On the shelves are many of her own designs, beautiful cards and artwork pressed with intention and inspiring curiosity, like star maps, solstice trajectories, and renderings of the way the moon moves and reflects change.

"We've sold nearly all our copies of Lucia," she tells me. "Everyone who sits down here picks it up and they have trouble putting it down." I beam when I hear this, of course.

Mandolin lives above her sweet shop on Union Street, with her husband and one-and-a-half-year-old daughter. On certain days, she teaches. Not prescribed lesson plans of collegiate level English literature, but the enormously more ambiguous lesson of how to use a letterpress to take what's inside you and make a permanent impression with it.

Visit her online at: Take a class. Buy a card. Or an entire constellation. Be inspired. Tell her Lucia sent you.

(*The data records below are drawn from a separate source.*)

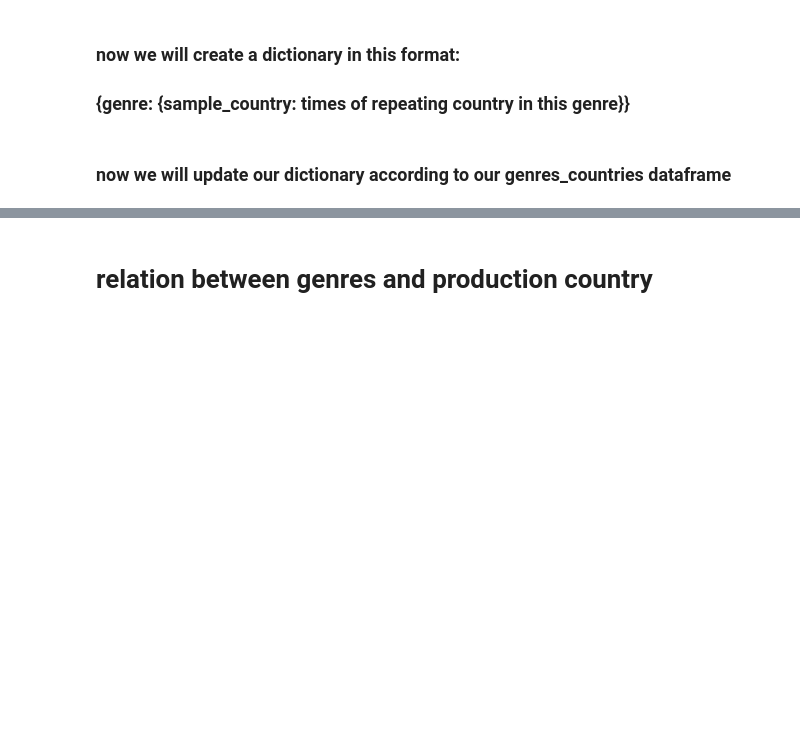
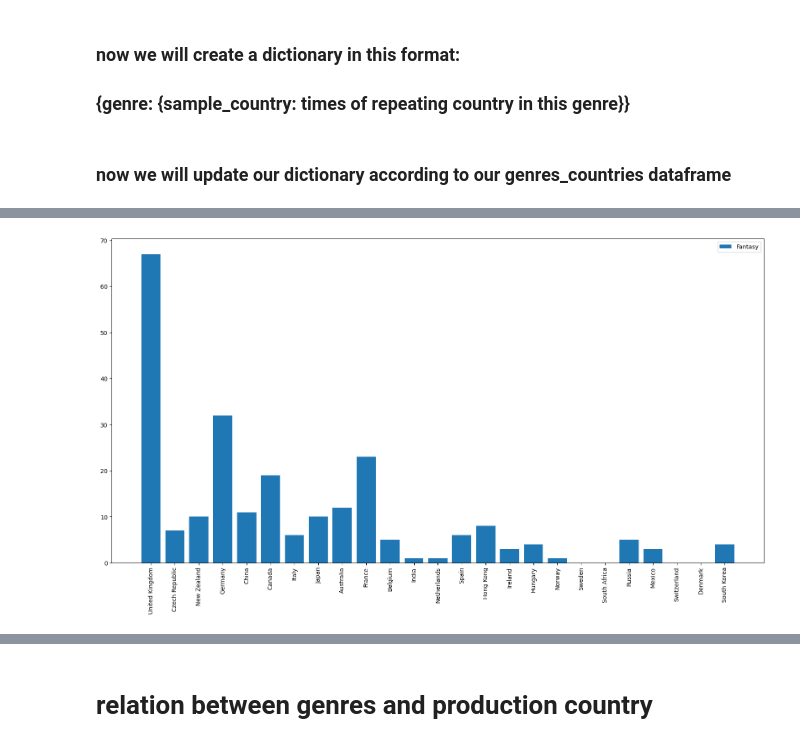
Before and after one commit to saeedshiranii/Data_Analysis, a Jupyter notebook: Movie recomendation/movie_recomendation.ipynb, the cells around one changed output, grey strips where cells are left out. Cells and saved outputs as stored; diff of their text form; code cells hidden in the pictures; blank space fills up the shorter version.

Commit message:
chart of genres vs countries added.

```diff
--- a/Movie recomendation/movie_recomendation.ipynb
+++ b/Movie recomendation/movie_recomendation.ipynb
@@ -214,4 +218,4 @@ def update_genre_dict(given_genre):
 for genre in unique_genres:
     update_genre_dict(genre) # this loop will updata all values of main_dict
 # %%
-genres_vs_countries pd.DataFrame.from_dict(main_dict, orient="index")
+genres_vs_countries = pd.DataFrame.from_dict(main_dict) # orient="index"
@@ -237,2 +227,3 @@ genres_vs_countries pd.DataFrame.from_dict(main_dict, orient="index")
 # %%
-main_dict
+shot_data = genres_vs_countries.loc[(genres_vs_countries.sum(axis=1) < 30) | (genres_vs_countries.sum(axis=1) > 5000) ]
+shot_data_row_lable = shot_data.index
@@ -258,0 +230,2 @@ main_dict
+# %%
+valid_countries = genres_vs_countries.drop(genres_vs_countries[genres_vs_countries.index.isin(shot_data_row_lable)].index)
@@ -258,0 +271,17 @@ main_dict
+# %%
+plt.figure(figsize=(20,10))
+
+# plt.bar(valid_countries.index, valid_countries["Drama"], label="Drama")
+plt.bar(valid_countries.index, valid_countries["Fantasy"], label="Fantasy")
+# plt.bar(valid_countries.index, valid_countries["Action"], label="Action")
+# plt.bar(valid_countries.index, valid_countries["Adventure"], label="Adventure")
+# plt.bar(valid_countries.index, valid_countries["Comedy"], label="Comedy")
+# plt.bar(valid_countries.index, valid_countries["War"], label="War")
+# plt.bar(valid_countries.index, valid_countries["Romance"], label="Romance")
+
+
+plt.legend()
+plt.xticks(rotation=90)
+plt.show()
+# %% [output]
+[figure, added]
```
Also changed, not shown: parts of 14 cells of this notebook.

Laura Lowery is the founder, editor and publisher of Lucia. She does her best to lead a creative life. Whether triumphant or stumbling, Laura shares daily notes (that are often weekly) here on luciajournal, including stories, behind-the-scenes happenings, little doses of inspiration, and large quantities of curiosity and heart. She is pleased to meet you.

slow clothing and a silversmith

March 12, 2016 - Daily Notes

On Saturday mornings I ease my right foot from the gas pedal of life and gently begin to apply the brakes. I try to slow down. This morning, I am thinking about the beauty and power of slowness and how it applies to growing Lucia.

Lucia Issue Two : Perfection was released this month and the mysterious woman on our cover is Shelli Markee. She is a silversmith and a deep breath of busy gratitude, clean imperfection, and the slow making of worn magic. A few days ago I received this email from her:

"I'm sitting in this beautiful new clothing shop on Beacon Hill. The owner is an amazing woman. She is taking on my collection for her store. I showed her your journal and she would love to sell it here. Her name is Mia Fioravanti."

The next day, I found myself sitting in a vintage armchair in the spacious, light-filled, on-street studio storefront of Fioravanti. They make slow clothing and just opened a few weeks ago. 

Across from me was Mia, the founder and designer, whose silver-blue eyes told me the story of a lifetime of experience, creativity, and vision, without words. Her daughter, Wysdom, sat across from us, the youthful face of a twenty-something design apprentice enmeshed with the presence of an old soul. A stack of Lucia was in my lap and we were discussing the excitement of starting something new and the power of starting something slow.

Mia's father owned a 100-year-old multi-generational woolen mill before it closed in 1968. She grew up watching her mother get dressed in clothing made from fabric her father had produced. Mia and Wysdom's sewing machines, worktables, and reams of fabric take up the back right quarter of their combination studio boutique. Seeing their gorgeous (and affordable!) clothing hanging in the front of the store and, with a soft sweep of my eye, gazing at the seat and machine where it was all made...filled me with inspiration.

Fioravanti feels like an absolute right place for Lucia to be found. I am proud and honored to have them join our growing little family of stockists.

In a warm display near the back of the store are Shelli's exquisite pieces. Her jewelry evokes a sense of what is essential and unseen. Slight flaws in the hand-forged copper, silver and brass conjure vitality the way freckles bring an Irish face to life. 

When we met last summer, Shelli told me both of her grandfathers were blacksmiths but she didn't start this work until she was forty. Now, a decade later, she is creating incredible work and still going slow. She said:

"I want to focus on that eighty-year-old woman. I want to look back on my life and feel happy with the way I've lived instead of thinking, 'I wish I had.'"

I like this slow feeling. The right people seem to be discovering Lucia this way. She is finding her tribe, her home, her circle, her place in the world as she grows. We all are, aren't we?

Go slow, breathe deep, connect sincerely, and they will find you, too.


p.s. Go visit Mia and Wysdom in person or online at

p.p.s. Go visit Shelli Markee in person or online at